WHAT YOU HAVE TO DO: Work out how many lines in the listing below carry the word "flex". Give that number alone.

---*---

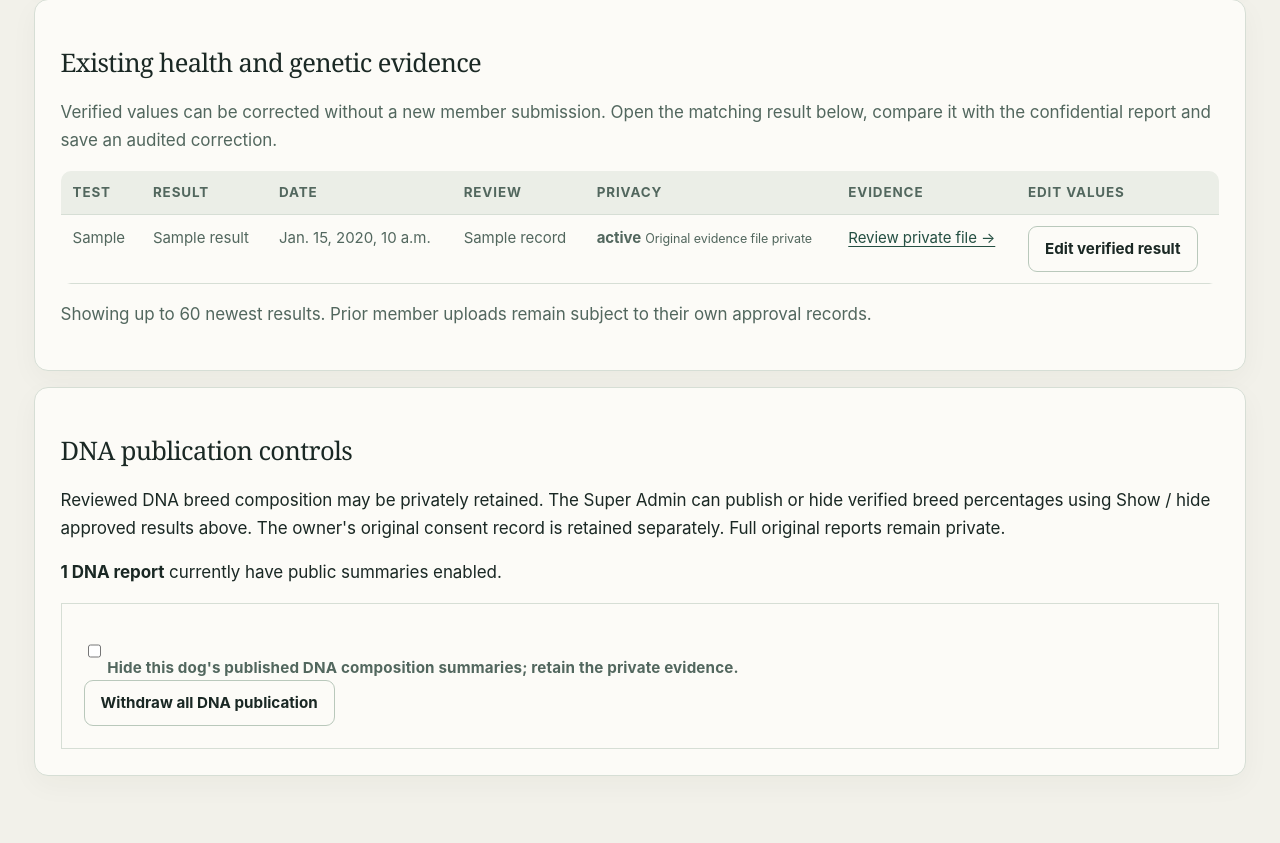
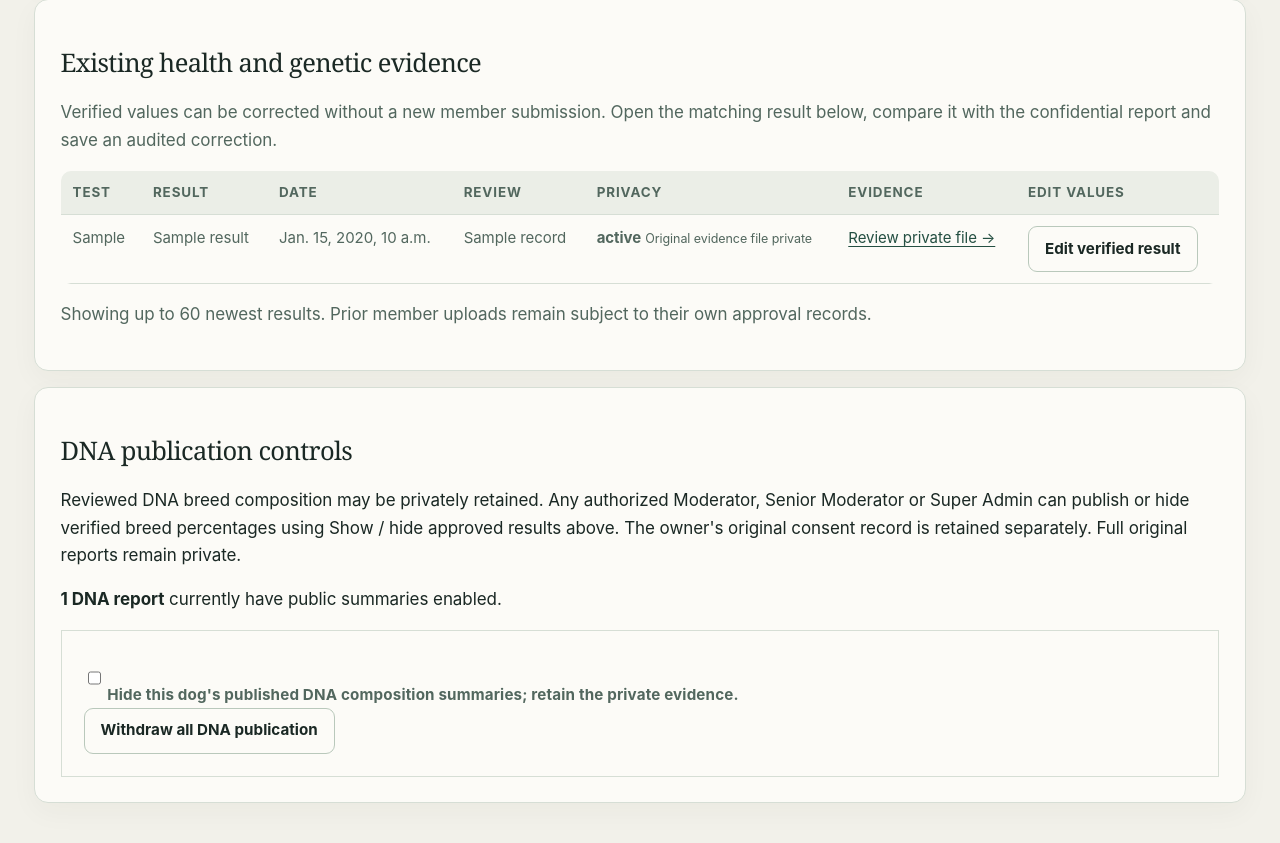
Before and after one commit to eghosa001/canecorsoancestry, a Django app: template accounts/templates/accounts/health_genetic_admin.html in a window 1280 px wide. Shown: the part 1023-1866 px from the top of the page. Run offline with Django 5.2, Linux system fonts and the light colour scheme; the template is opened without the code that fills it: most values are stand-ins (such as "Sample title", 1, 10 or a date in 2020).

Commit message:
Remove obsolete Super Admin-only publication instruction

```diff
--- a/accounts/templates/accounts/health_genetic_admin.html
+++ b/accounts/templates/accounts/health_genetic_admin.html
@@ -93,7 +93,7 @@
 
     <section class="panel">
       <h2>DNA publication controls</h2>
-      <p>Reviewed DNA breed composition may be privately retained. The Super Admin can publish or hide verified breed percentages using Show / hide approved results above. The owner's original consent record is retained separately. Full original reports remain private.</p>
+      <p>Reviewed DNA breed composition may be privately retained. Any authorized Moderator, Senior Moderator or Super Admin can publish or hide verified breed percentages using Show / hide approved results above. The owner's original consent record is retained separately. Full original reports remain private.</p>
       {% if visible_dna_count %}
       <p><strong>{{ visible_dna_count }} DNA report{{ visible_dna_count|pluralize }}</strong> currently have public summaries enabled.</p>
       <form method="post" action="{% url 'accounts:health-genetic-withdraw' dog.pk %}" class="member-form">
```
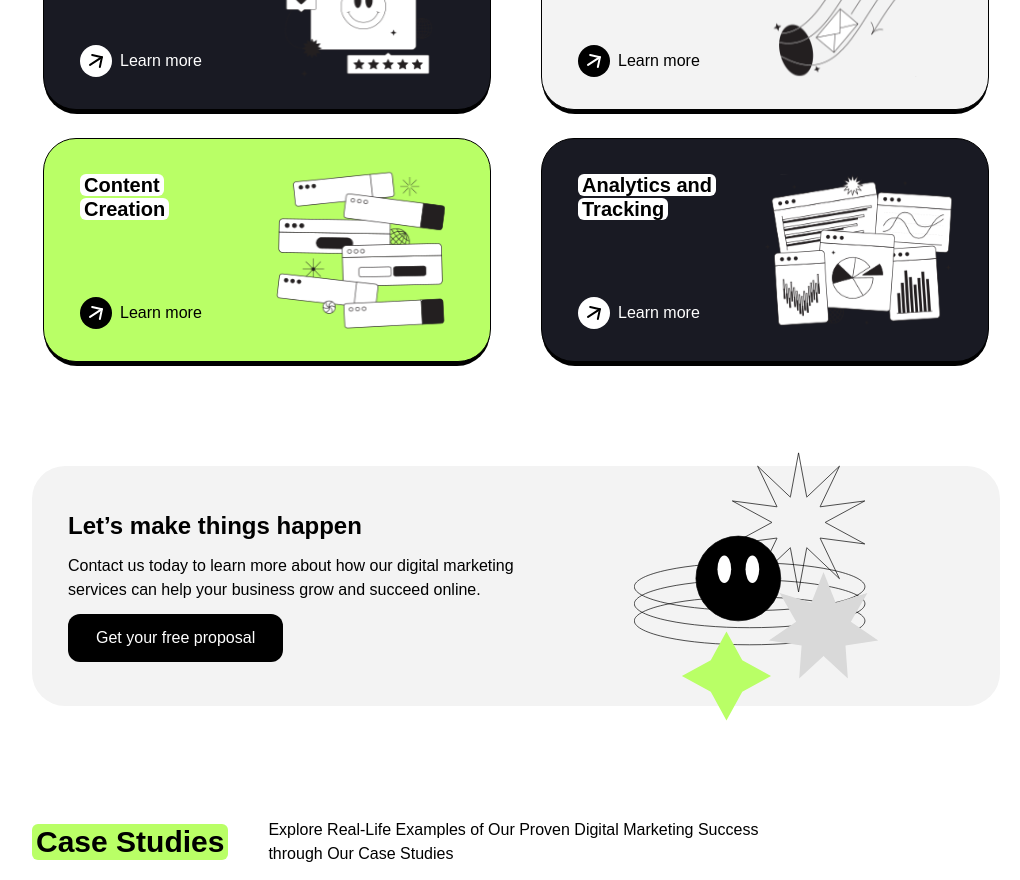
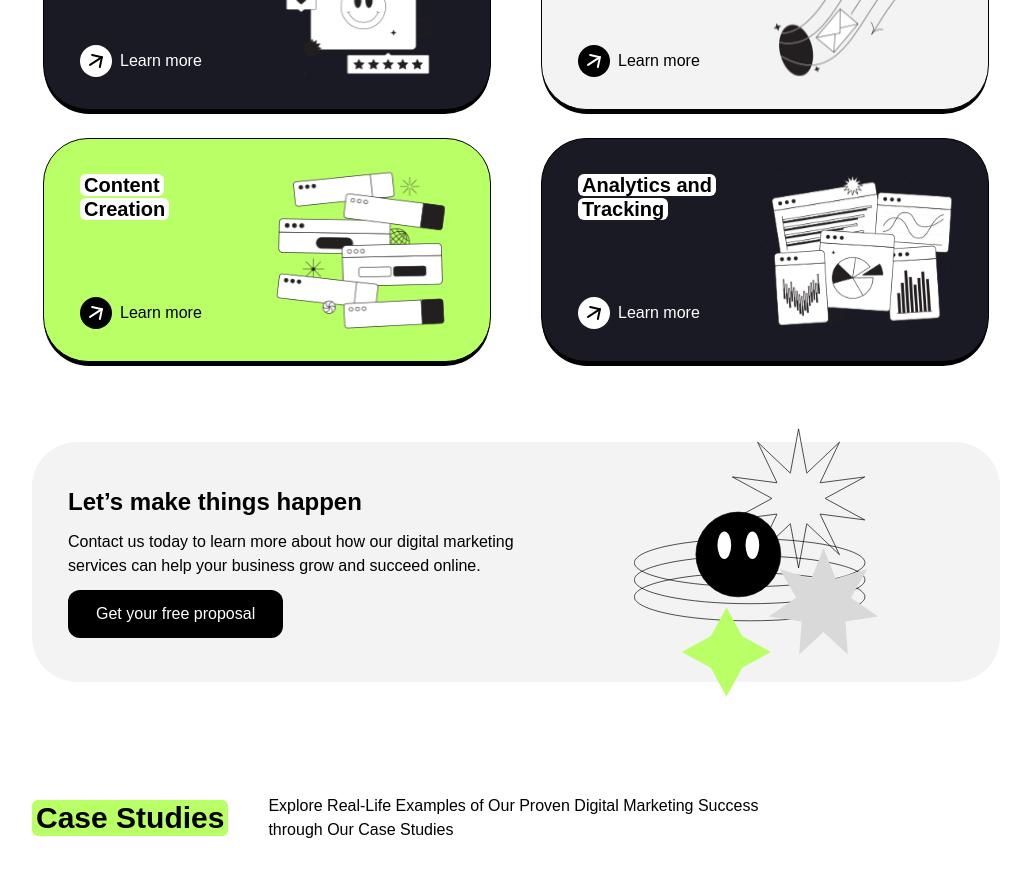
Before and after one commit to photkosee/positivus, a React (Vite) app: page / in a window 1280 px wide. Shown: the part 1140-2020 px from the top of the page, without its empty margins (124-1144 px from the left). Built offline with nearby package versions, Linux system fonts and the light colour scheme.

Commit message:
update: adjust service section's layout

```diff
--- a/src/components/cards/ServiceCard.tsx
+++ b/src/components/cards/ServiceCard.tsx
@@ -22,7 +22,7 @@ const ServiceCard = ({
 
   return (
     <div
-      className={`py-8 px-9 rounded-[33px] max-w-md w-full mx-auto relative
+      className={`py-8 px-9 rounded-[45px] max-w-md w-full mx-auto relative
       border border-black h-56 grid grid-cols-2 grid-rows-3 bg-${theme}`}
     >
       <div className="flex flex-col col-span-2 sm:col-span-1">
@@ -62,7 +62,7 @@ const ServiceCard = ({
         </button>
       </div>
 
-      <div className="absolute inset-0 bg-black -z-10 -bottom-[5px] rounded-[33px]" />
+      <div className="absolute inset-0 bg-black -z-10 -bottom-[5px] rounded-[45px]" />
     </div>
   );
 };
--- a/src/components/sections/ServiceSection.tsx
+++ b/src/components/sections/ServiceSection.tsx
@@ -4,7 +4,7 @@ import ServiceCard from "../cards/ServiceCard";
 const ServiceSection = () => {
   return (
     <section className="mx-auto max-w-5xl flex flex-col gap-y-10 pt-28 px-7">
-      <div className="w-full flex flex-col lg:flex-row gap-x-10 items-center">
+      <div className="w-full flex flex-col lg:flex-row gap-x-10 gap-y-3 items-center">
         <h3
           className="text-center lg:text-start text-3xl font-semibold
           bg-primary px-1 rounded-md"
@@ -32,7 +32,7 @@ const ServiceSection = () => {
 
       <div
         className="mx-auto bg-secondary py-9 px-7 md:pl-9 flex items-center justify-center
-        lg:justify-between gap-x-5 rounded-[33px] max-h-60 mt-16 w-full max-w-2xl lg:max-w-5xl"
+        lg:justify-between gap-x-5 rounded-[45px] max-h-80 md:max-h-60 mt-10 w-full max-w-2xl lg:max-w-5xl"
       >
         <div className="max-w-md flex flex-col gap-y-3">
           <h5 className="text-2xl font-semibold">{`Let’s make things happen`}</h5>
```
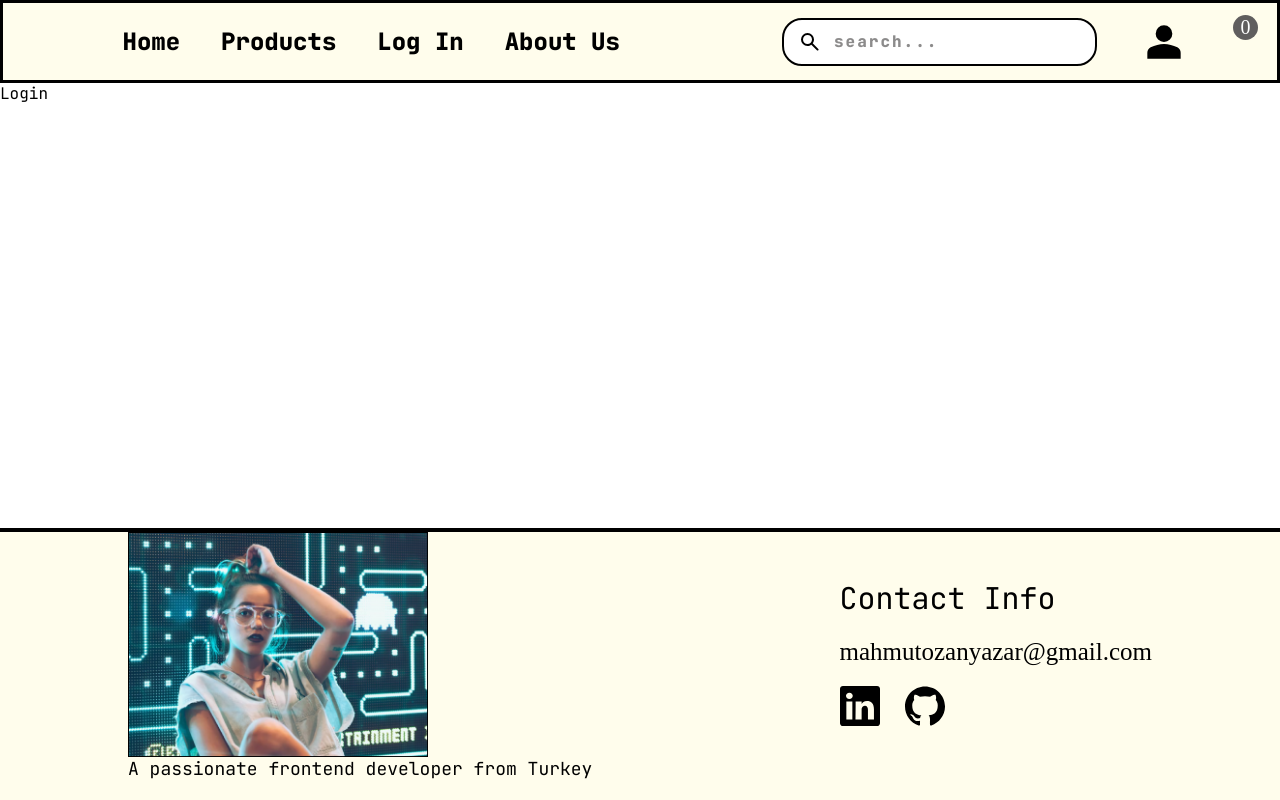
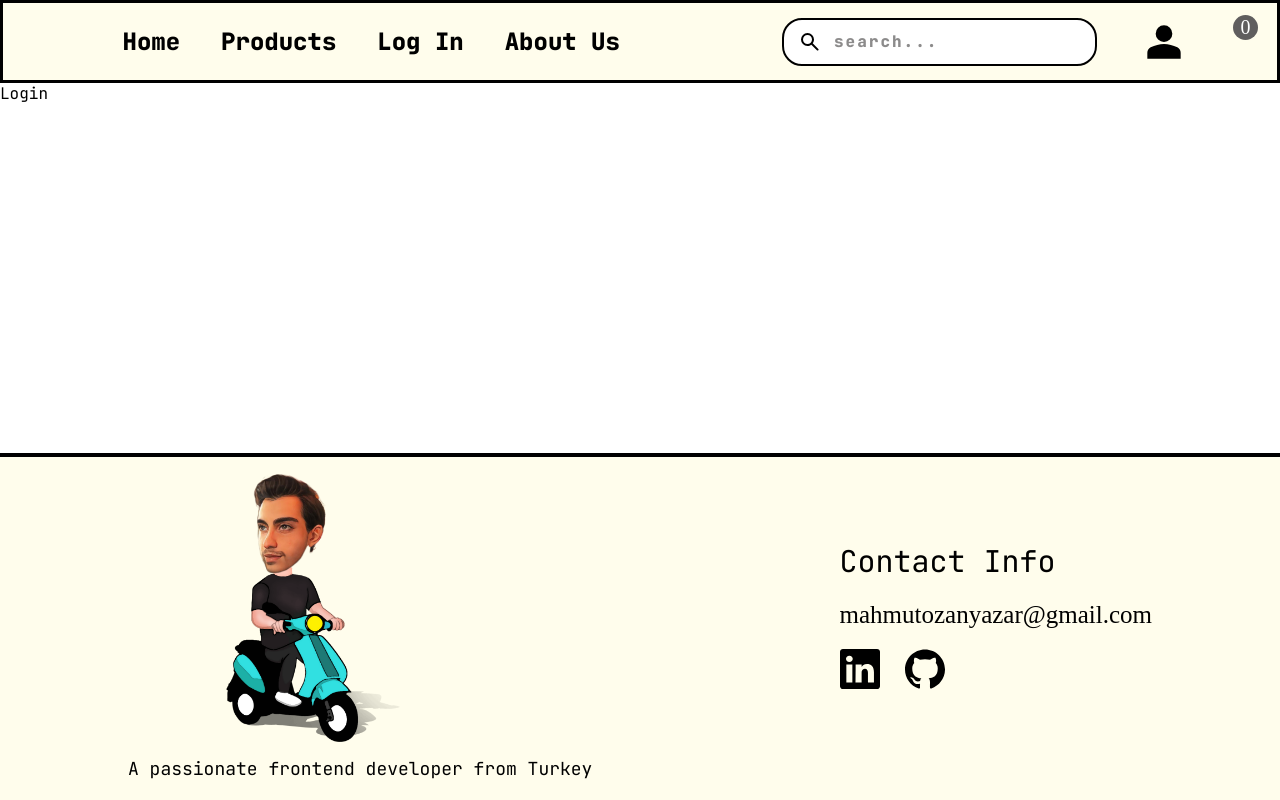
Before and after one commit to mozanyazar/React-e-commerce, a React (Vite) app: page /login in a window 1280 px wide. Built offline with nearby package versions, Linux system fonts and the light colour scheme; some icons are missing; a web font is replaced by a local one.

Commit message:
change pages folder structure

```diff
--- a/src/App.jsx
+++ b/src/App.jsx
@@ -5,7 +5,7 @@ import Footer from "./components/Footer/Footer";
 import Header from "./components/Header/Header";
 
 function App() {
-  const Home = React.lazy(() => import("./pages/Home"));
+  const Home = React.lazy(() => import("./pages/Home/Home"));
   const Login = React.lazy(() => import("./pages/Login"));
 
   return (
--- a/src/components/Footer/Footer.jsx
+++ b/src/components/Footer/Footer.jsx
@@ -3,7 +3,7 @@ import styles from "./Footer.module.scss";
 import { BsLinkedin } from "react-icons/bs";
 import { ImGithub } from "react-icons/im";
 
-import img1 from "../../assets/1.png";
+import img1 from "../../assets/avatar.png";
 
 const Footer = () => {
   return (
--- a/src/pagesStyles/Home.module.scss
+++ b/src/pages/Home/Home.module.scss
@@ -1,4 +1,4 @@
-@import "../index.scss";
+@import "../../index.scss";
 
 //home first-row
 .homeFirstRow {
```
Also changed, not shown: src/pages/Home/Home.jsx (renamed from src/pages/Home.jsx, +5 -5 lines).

---*---

EXPECTED OUTPUT: 6